Revelations in last Sunday's China Times that Taiwan has tested a 1,000km-range capable land attack cruise missile (LACM) proves an axiom: China's military buildup will not stop an Asian defensive response. Taiwan is merely joining a list of other countries, which so far include India and South Korea, in developing their own capabilities in response to China's deployment or proliferation of missile or nuclear weapon technologies.
Compared to Beijing's mounting ballistic and cruise missile threat, Taipei's missile development programs are miniscule. Taiwan's Ministry of National Defense claims China now targets over 700 DF-15 and DF-11 class short-range ballistic missiles at Taiwan, a number that will exceed 800 next year. By the end of this year, China's new class of LACM could reach 200 deployed. At this rate, by 2010 China could have up to 2,000 ballistic and cruise missiles pointed at Taiwan. And as they are all road or rail mobile, if they are not used against Taiwan, they could be rapidly re-targeted against Korea, Japan, Vietnam, India or Russia.
For Taiwan, China's growing missile threat requires a different calculus to achieve "defense."
Buying ever greater numbers of missile defenses like the US PAC-2 and PAC-3 systems is financially prohibitive, and next-generation energy-based weapons like lasers, which could "fire" thousands of rounds for the cost of electricity, will not be available until later in the next decade. The only affordable near-term alternative is to develop "offensive" systems to target Chinese military capabilities and contribute to deterrence.
For example, if Taiwanese missiles were able to destroy most Chinese forces massing for an invasion, then Taipei could probably survive Beijing's missile and air attacks, meaning Taiwan would "win" the war. As the regime in Beijing would likely not survive such failure, not to mention the global economic embargoes and decades of political ignominy to follow, "offensive" Taiwanese missiles could achieve decisive deterrence.

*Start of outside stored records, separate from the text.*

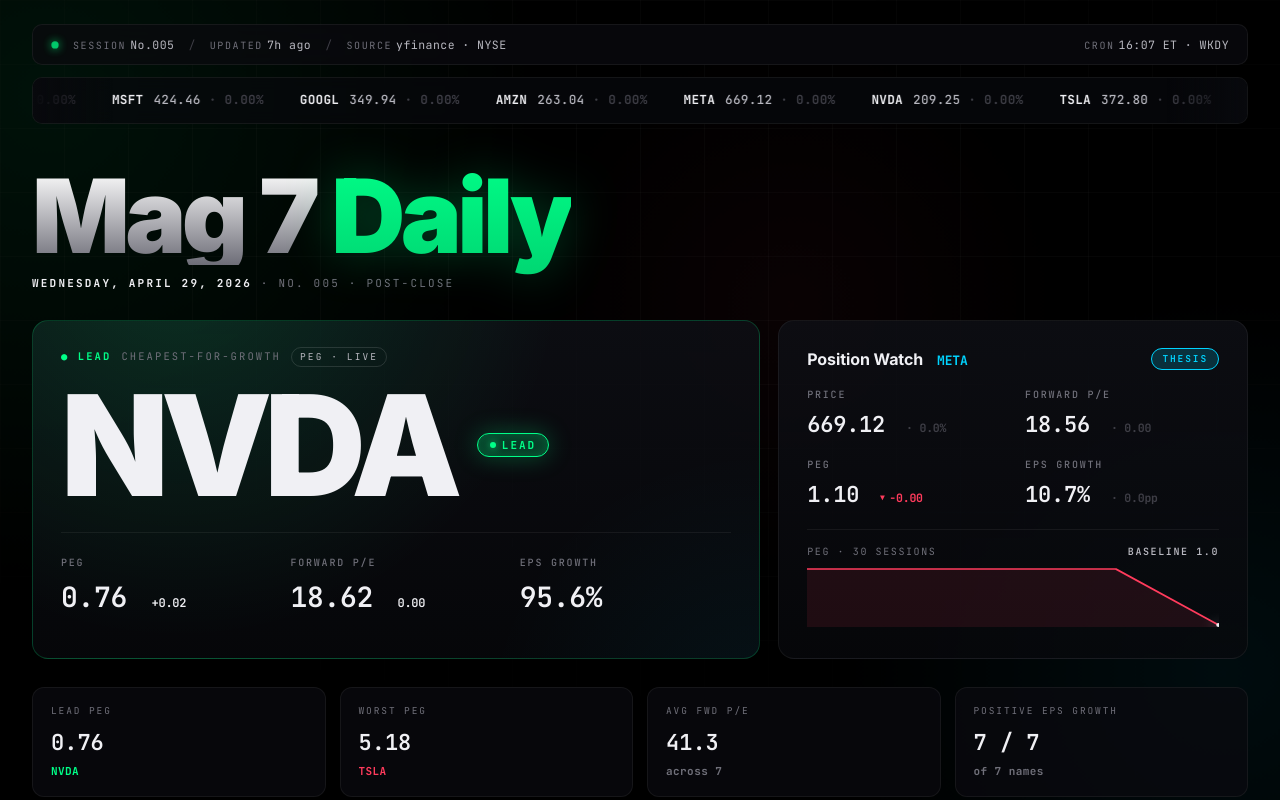
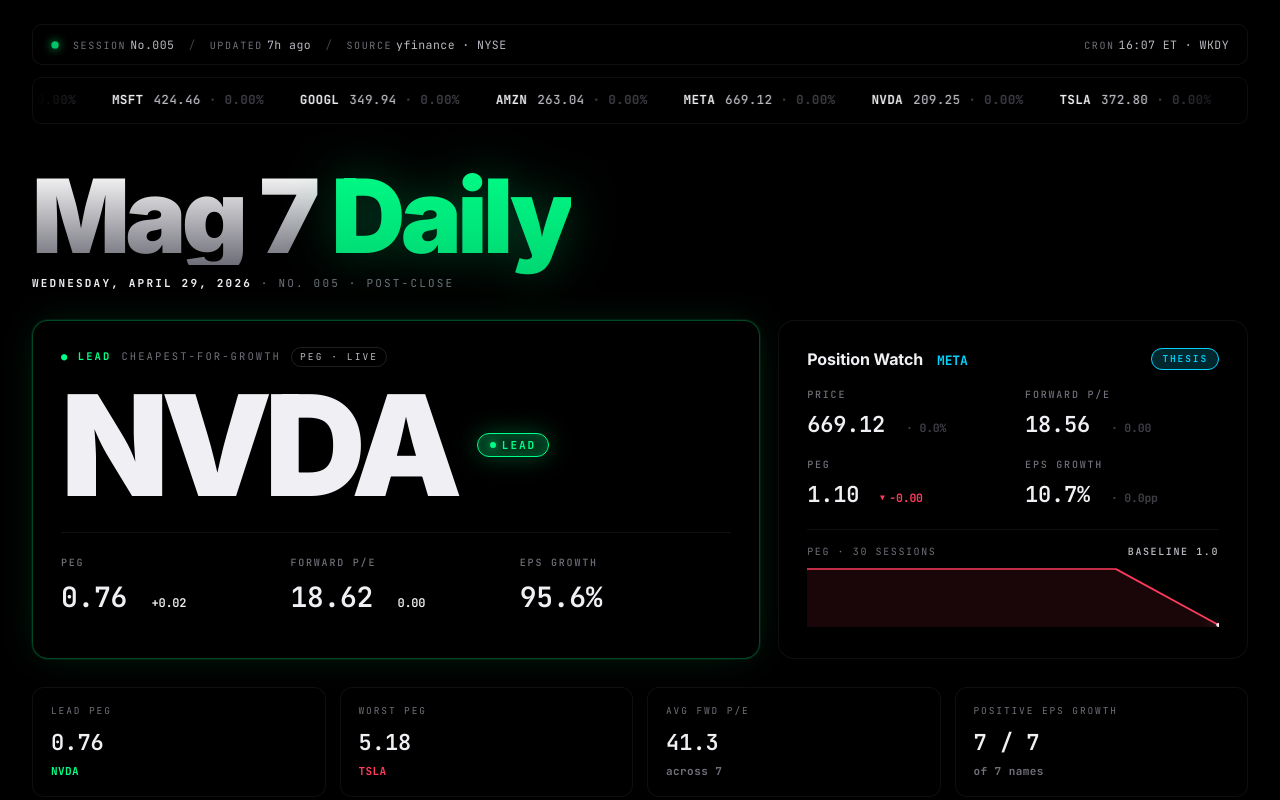
Before and after one commit to vishutdhar/mag7-dashboard, a plain HTML site: page index.html in a window 1280 px wide. Shown: the top 800 px of the page. Drawn offline with Linux system fonts and the light colour scheme.

Commit message:
Pure black: drop ambient glows, grid, glass tints — surfaces are #000

```diff
--- a/index.html
+++ b/index.html
@@ -49,35 +49,7 @@
     overflow-x: hidden;
   }
 
-  /* Ambient drifting glows */
-  body::before {
-    content: "";
-    position: fixed; inset: -10%;
-    background:
-      radial-gradient(900px circle at 12% 18%,  rgba(0,255,136,0.07), transparent 55%),
-      radial-gradient(700px circle at 88% 78%,  rgba(0,212,255,0.06), transparent 55%),
-      radial-gradient(500px circle at 60% 40%,  rgba(255,59,92,0.04), transparent 55%);
-    pointer-events: none;
-    z-index: 0;
-    animation: drift 24s ease-in-out infinite alternate;
-  }
-  @keyframes drift {
-    0%   { transform: translate3d(0,0,0) scale(1); }
-    100% { transform: translate3d(-40px, 24px, 0) scale(1.06); }
-  }
-
-  /* Grid pattern */
-  body > .grid-bg {
-    position: fixed; inset: 0;
-    background-image:
-      linear-gradient(to right,  rgba(255,255,255,0.022) 1px, transparent 1px),
-      linear-gradient(to bottom, rgba(255,255,255,0.022) 1px, transparent 1px);
-    background-size: 64px 64px;
-    pointer-events: none;
-    z-index: 0;
-    mask-image: radial-gradient(ellipse 80% 60% at 50% 30%, #000 40%, transparent 100%);
-    -webkit-mask-image: radial-gradient(ellipse 80% 60% at 50% 30%, #000 40%, transparent 100%);
-  }
+  /* pure black — no ambient tints, no grid */
 
   main {
     position: relative;
@@ -96,11 +68,9 @@
     align-items: center;
     gap: 14px;
     padding: 11px 18px;
-    background: rgba(10,11,16,0.72);
+    background: #000;
     border: 1px solid var(--line);
     border-radius: 10px;
-    backdrop-filter: blur(20px) saturate(140%);
-    -webkit-backdrop-filter: blur(20px) saturate(140%);
     font-family: var(--mono);
     font-size: 11.5px;
     letter-spacing: 0.04em;
@@ -128,9 +98,7 @@
     overflow: hidden;
     border: 1px solid var(--line);
     border-radius: 10px;
-    background: rgba(8,9,13,0.7);
-    backdrop-filter: blur(8px);
-    -webkit-backdrop-filter: blur(8px);
+    background: #000;
     position: relative;
   }
   .marquee::before, .marquee::after {
@@ -139,8 +107,8 @@
     pointer-events: none;
     z-index: 2;
   }
-  .marquee::before { left: 0;  background: linear-gradient(to right, rgba(8,9,13,1), rgba(8,9,13,0)); }
-  .marquee::after  { right: 0; background: linear-gradient(to left,  rgba(8,9,13,1), rgba(8,9,13,0)); }
+  .marquee::before { left: 0;  background: linear-gradient(to right, #000, rgba(0,0,0,0)); }
+  .marquee::after  { right: 0; background: linear-gradient(to left,  #000, rgba(0,0,0,0)); }
   .marquee-track {
     display: inline-flex;
     gap: 36px;
@@ -205,21 +173,16 @@
 
   .card {
     position: relative;
-    background:
-      linear-gradient(180deg, rgba(14,15,21,0.85) 0%, rgba(8,9,13,0.7) 100%);
+    background: #000;
     border: 1px solid var(--line);
     border-radius: 16px;
     padding: 26px 28px;
-    backdrop-filter: blur(20px) saturate(140%);
-    -webkit-backdrop-filter: blur(20px) saturate(140%);
     overflow: hidden;
   }
   .card.hero {
-    background:
-      radial-gradient(700px circle at 20% -20%, rgba(0,255,136,0.14), transparent 55%),
-      radial-gradient(500px circle at 100% 120%, rgba(0,212,255,0.06), transparent 55%),
-      linear-gradient(180deg, rgba(14,15,21,0.85), rgba(8,9,13,0.7));
-    border-color: rgba(0,255,136,0.20);
+    background: #000;
+    border-color: rgba(0,255,136,0.28);
+    box-shadow: 0 0 0 1px rgba(0,255,136,0.08), 0 0 40px -10px rgba(0,255,136,0.18);
   }
 
   .card-eyebrow {
@@ -359,12 +322,10 @@
   @media (max-width: 720px) { .kpi-strip { grid-template-columns: repeat(2, 1fr); } }
 
   .kpi {
-    background: rgba(10,11,16,0.7);
+    background: #000;
     border: 1px solid var(--line);
     border-radius: 12px;
     padding: 16px 18px;
-    backdrop-filter: blur(10px);
-    -webkit-backdrop-filter: blur(10px);
   }
   .kpi .lbl {
     font-family: var(--mono);
@@ -396,11 +357,9 @@
     gap: 18px;
     align-items: start;
     padding: 16px 22px;
-    background: rgba(10,11,16,0.7);
+    background: #000;
     border: 1px solid var(--line);
     border-radius: 12px;
-    backdrop-filter: blur(10px);
-    -webkit-backdrop-filter: blur(10px);
     margin-bottom: 32px;
   }
   .breaking-tag {
@@ -463,12 +422,10 @@
 
   /* ───────── TABLE ───────── */
   .table-wrap {
-    background: rgba(10,11,16,0.7);
+    background: #000;
     border: 1px solid var(--line);
     border-radius: 14px;
     overflow: hidden;
-    backdrop-filter: blur(10px);
-    -webkit-backdrop-filter: blur(10px);
   }
   table.ledger {
     width: 100%;
@@ -485,7 +442,7 @@
     padding: 14px 14px;
     text-align: right;
     border-bottom: 1px solid var(--line-strong);
-    background: rgba(0,0,0,0.4);
+    background: #000;
     cursor: pointer;
     user-select: none;
     white-space: nowrap;
@@ -651,7 +608,6 @@
 </style>
 </head>
 <body>
-<div class="grid-bg"></div>
 <main>
 
   <!-- STATUS BAR -->
```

Taiwan's missile effort remains tightly guarded, but open reports note Taiwan's ability to convert its Sky Bow anti-aircraft missile into a multi-stage ballistic missile, while the Hsiung Feng II-E, a 1,000km-range LACM, is reported to have just completed a successful test. Taiwan has also tested the 300km-range Hsiung Feng III, a supersonic ramjet-powered anti-ship missile.

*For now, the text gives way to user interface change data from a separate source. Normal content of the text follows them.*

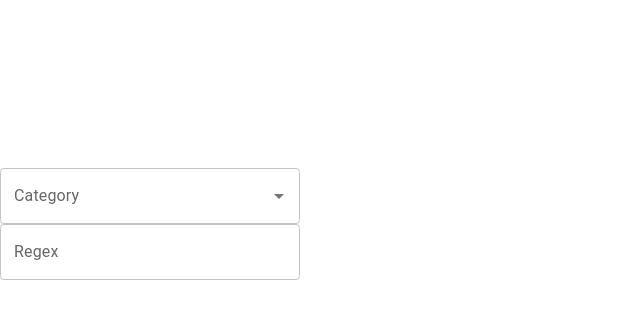
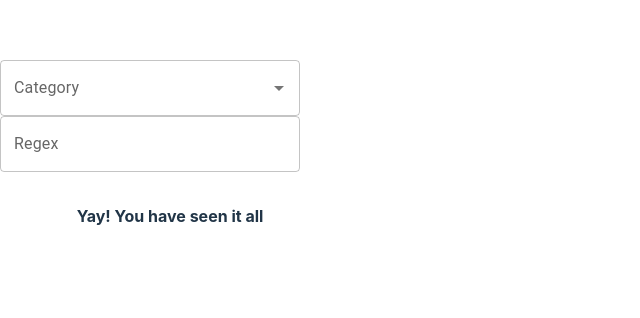
Before and after one commit to mmachenry/whats-a-word-that, a React (Vite) app: page / in a window 1280 px wide. Shown: the part 168-486 px from the top of the page, without its empty margins (0-640 px from the left). Built offline with nearby package versions, Linux system fonts and the light colour scheme.

Commit message:
begining of scrolling

```diff
--- a/src/App.tsx
+++ b/src/App.tsx
@@ -11,6 +11,8 @@ function App() {
   const [category, setCategory] = useState<string>("")
   const [regex, setRegex] = useState<string>("")
   const [members, setMembers] = useState<string[]>([])
+  const [continuation, setContinuation] = useState<string|null>(null)
+
   const re = RegExp(regex)
   const matches = members.filter((member) => re.test(member))
 
@@ -19,11 +21,26 @@ function App() {
     setRegex(value)
   }
 
-  const blurit = () => {
-    axios.get("https://" + wikiHost + "/w/api.php?action=query&list=categorymembers&origin=*&format=json&cmtitle=Category:" + category
-    ).then((result) => {
-      setMembers(result.data.query.categorymembers.map((m) => m.title))
+  const loadMembers = () => {
+    let url = "https://" + wikiHost + "/w/api.php?action=query&list=categorymembers&origin=*&format=json&cmtitle=Category:" + category
+    if (continuation) {
+      url += "&cmcontinue=" + continuation
+    }
+    console.log(url)
+
+    axios.get(url)
+    .then((result) => {
+      console.log(result)
+      setContinuation(result.data.continue.cmcontinue)
+      const newMembers = result.data.query.categorymembers.map(
+        (m) => m.title
+      )
+      setMembers([...members, ...newMembers])
     })
+  }
+
+  const onBlurCategory = () => {
+    loadMembers()
   }
 
   const inputChange = (event: React.ChangeEvent<HTMLInputElement>) => {
@@ -45,7 +62,7 @@ function App() {
       <Autocomplete
         disablePortal
         onInputChange={inputChange}
-        onBlur={blurit}
+        onBlur={onBlurCategory}
         options={categories}
         sx={{ width: 300 }}
         renderInput={(params) => <TextField {...params} label="Category" />}
@@ -57,7 +74,12 @@ function App() {
         onChange={updateRegex}
       />
 
-      <MemberOutput members={matches} host={wikiHost} />
+      <MemberOutput
+        members={matches}
+        host={wikiHost}
+        hasMore={continuation}
+        next={loadMembers}
+        />
     </>
   )
 }
--- a/src/components/MemberOutput.tsx
+++ b/src/components/MemberOutput.tsx
@@ -9,9 +9,22 @@ export default (props: IProps) => {
   return (
     <>
       <ol>
-        <ul>
-          {props.members.map((title, idx) => ( <li key={idx}>{title}</li>)) }
-        </ul>
+        <InfiniteScroll
+          height="200px"
+          dataLength={props.members.length}
+          next={props.next}
+          hasMore={props.hasMore}
+          loader={<h4>Loading...</h4>}
+          endMessage={
+            <p style={{ textAlign: 'center' }}>
+              <b>Yay! You have seen it all</b>
+            </p>
+          }
+        >
+          {props.members.map((item,idx) => (
+            <li key={idx}>{item}</li>
+          ))}
+        </InfiniteScroll>
       </ol>
     </>
   )
```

Of these, only the latter is said to be nearly ready for production. But the reality of China's growing missile, air-strike, naval-blockade and airborne/amphibious invasion capabilities requires that Taiwan intensify its missile programs, especially when considering China's increasing ability to impede or prevent US and Japanese military forces from reaching Taiwan.
Other countries long ago started developing missile and other weapons to defend against Chinese nuclear missiles and their proliferation. India's robust ballistic missile, cruise missile and submarine-launched missile programs are designed to deter Chinese weapons deployed on two fronts: those in China that could be targeted against India, and the Chinese-designed nuclear-armed missiles "manufactured" by Pakistan.

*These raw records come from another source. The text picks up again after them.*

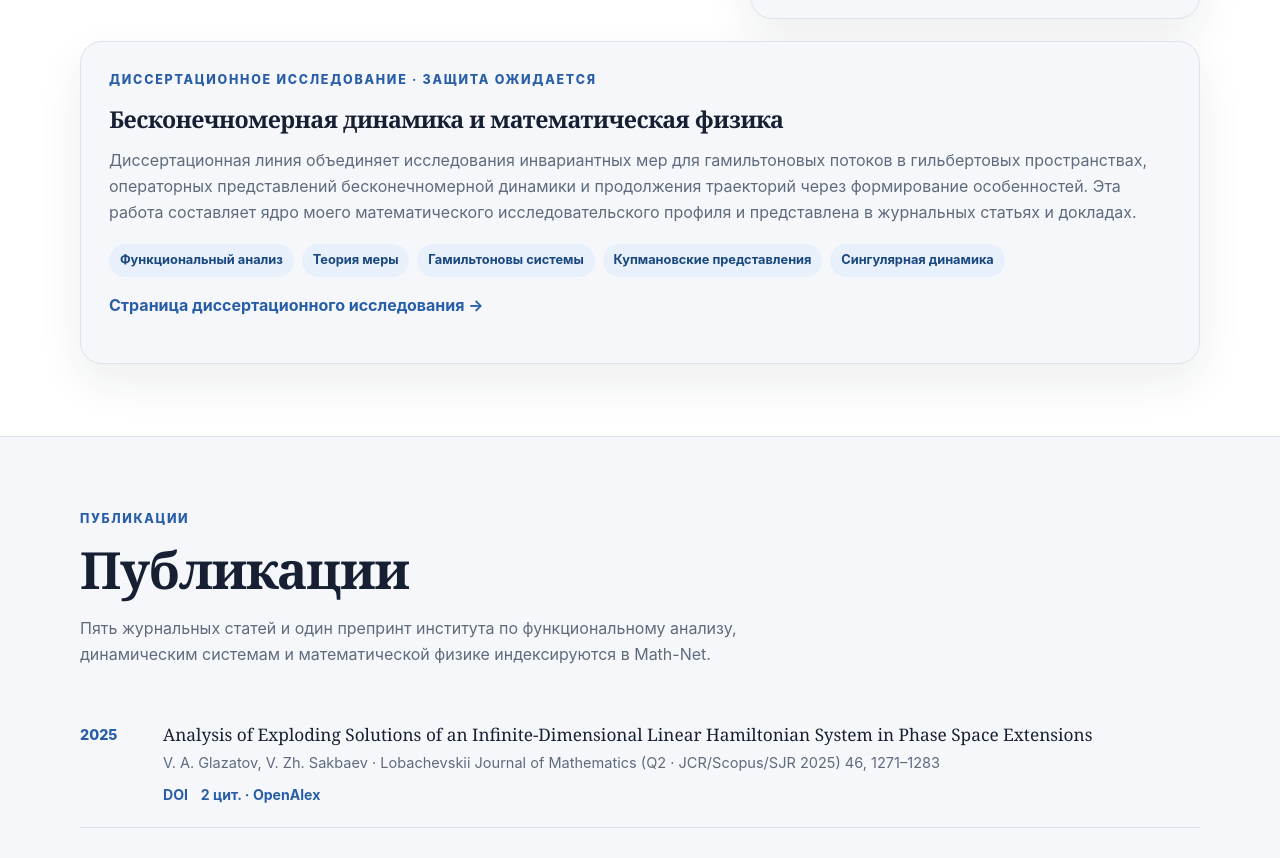
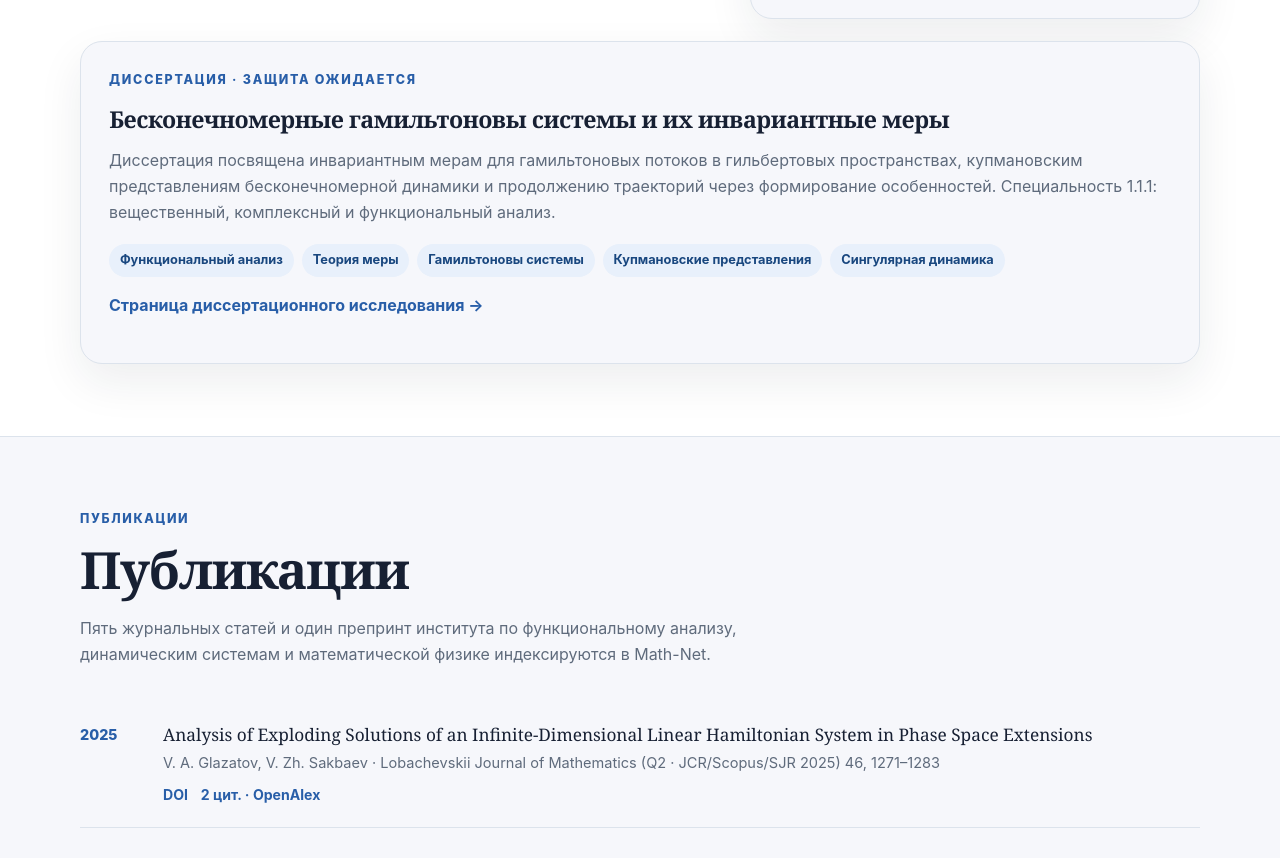
Before and after one commit to bard0/bard0.github.io, a plain HTML site: page ru/index.html in a window 1280 px wide. Shown: the part 2205-3063 px from the top of the page. Drawn offline with Linux system fonts and the light colour scheme; no server answers.

Commit message:
Использовать официальное название диссертации на главной

```diff
--- a/ru/index.html
+++ b/ru/index.html
@@ -28,7 +28,7 @@
 <section class="section alt" id="research"><div class="container"><div class="section-kicker">Исследования</div><h2>Исследовательские проекты</h2><p class="section-intro">Сейчас моя работа охватывает стохастическую оптимизацию, спектральные методы для динамических систем по данным и бесконечномерную динамику, развиваемую в диссертационном исследовании. Отрицательные результаты и ограничения я сохраняю как часть итоговой научной картины.</p><div class="research-grid">
 <article class="card"><div class="eyebrow">Завершённый проект · v1.0</div><h3>Динамика стохастического градиентного спуска при конечном шаге</h3><p><strong>Вопрос:</strong> какой стохастической информации достаточно для предсказания устойчивости или другой величины при конечном шаге SGD?</p><p>Точная модель с конечной суммой показывает, что совпадение низкопорядковых локальных характеристик не фиксирует порог устойчивости второго момента, если геометрия шума зависит от состояния. Контролируемые сравнения подтверждают дополнительную предсказательную ценность этой геометрии; заранее зафиксированный тест более сложного нейросетевого дескриптора дал отрицательный результат.</p><div class="metrics-label">Отложенные / согласованные сравнения</div><div class="metrics"><div class="metric"><strong>0.85</strong><span>R² для различий порога устойчивости</span></div><div class="metric"><strong>0.98</strong><span>R² для различий показателя остроты</span></div></div><div class="tags"><span class="tag">Стохастическая оптимизация</span><span class="tag">Динамика конечного шага</span><span class="tag">Геометрия шума</span><span class="tag">Контрольные эксперименты</span></div><p><a href="projects/sgd/"><strong>Страница проекта →</strong></a> · <a href="https://github.com/bard0/Finite-Step-Stochastic-Dynamics-of-SGD">Репозиторий</a></p></article>
 <article class="card"><div class="eyebrow">Завершённый исследовательский проект</div><h3>Спектральная надёжность нестационарных временных рядов</h3><p><strong>Вопрос:</strong> когда медленному спектральному объекту, оценённому по конечным данным, можно доверять и когда он перестаёт быть корректно определённым?</p><p>Расхождение инвариантных подпространств между масштабами предсказывало ошибку оценки в контролируемых системах с регулярным спектральным зазором, тогда как ненормальные тесты выявили отдельный механизм потери допустимости. Вероятностный закон на спектральной границе точно совпал со свежими симуляциями; причинные диагностики лучше предсказывали надёжность, чем источник изменения — конечновыборочный шум или плавный дрейф.</p><div class="metrics-label">Некоторые результаты</div><div class="metrics"><div class="metric"><strong>0.83</strong><span>AUROC в основном тесте надёжности спектрального кластера</span></div><div class="metric"><strong>0.00225</strong><span>MAE вероятностного закона на 252 условиях</span></div></div><div class="tags"><span class="tag">Операторы Купмана / EDMD</span><span class="tag">Инвариантные подпространства</span><span class="tag">Ненормальные операторы</span><span class="tag">Неопределённость</span></div><p><a href="projects/spectral-reliability/"><strong>Страница проекта →</strong></a> · <a href="https://github.com/bard0/spectral-dynamics-of-time-series">Репозиторий</a></p></article>
-<article class="card" style="grid-column:1 / -1"><div class="eyebrow">Диссертационное исследование · защита ожидается</div><h3>Бесконечномерная динамика и математическая физика</h3><p>Диссертационная линия объединяет исследования инвариантных мер для гамильтоновых потоков в гильбертовых пространствах, операторных представлений бесконечномерной динамики и продолжения траекторий через формирование особенностей. Эта работа составляет ядро моего математического исследовательского профиля и представлена в журнальных статьях и докладах.</p><div class="tags"><span class="tag">Функциональный анализ</span><span class="tag">Теория меры</span><span class="tag">Гамильтоновы системы</span><span class="tag">Купмановские представления</span><span class="tag">Сингулярная динамика</span></div><p><a href="research/phd/"><strong>Страница диссертационного исследования →</strong></a></p></article>
+<article class="card" style="grid-column:1 / -1"><div class="eyebrow">Диссертация · защита ожидается</div><h3>Бесконечномерные гамильтоновы системы и их инвариантные меры</h3><p>Диссертация посвящена инвариантным мерам для гамильтоновых потоков в гильбертовых пространствах, купмановским представлениям бесконечномерной динамики и продолжению траекторий через формирование особенностей. Специальность 1.1.1: вещественный, комплексный и функциональный анализ.</p><div class="tags"><span class="tag">Функциональный анализ</span><span class="tag">Теория меры</span><span class="tag">Гамильтоновы системы</span><span class="tag">Купмановские представления</span><span class="tag">Сингулярная динамика</span></div><p><a href="research/phd/"><strong>Страница диссертационного исследования →</strong></a></p></article>
 </div></div></section>
 
 <section class="section" id="publications"><div class="container"><div class="section-kicker">Публикации</div><h2>Публикации</h2><p class="section-intro">Пять журнальных статей и один препринт института по функциональному анализу, динамическим системам и математической физике индексируются в Math-Net.</p><div class="publications">
```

India is also interested in missile defenses, which are being encouraged by Washington. South Korea and Japan face a significant North Korean nuclear weapons threat, which was made possible with discreet Chinese support. Seoul is a reluctant and recent investor in missile defenses, but is also developing ballistic missiles to deter Pyongyang.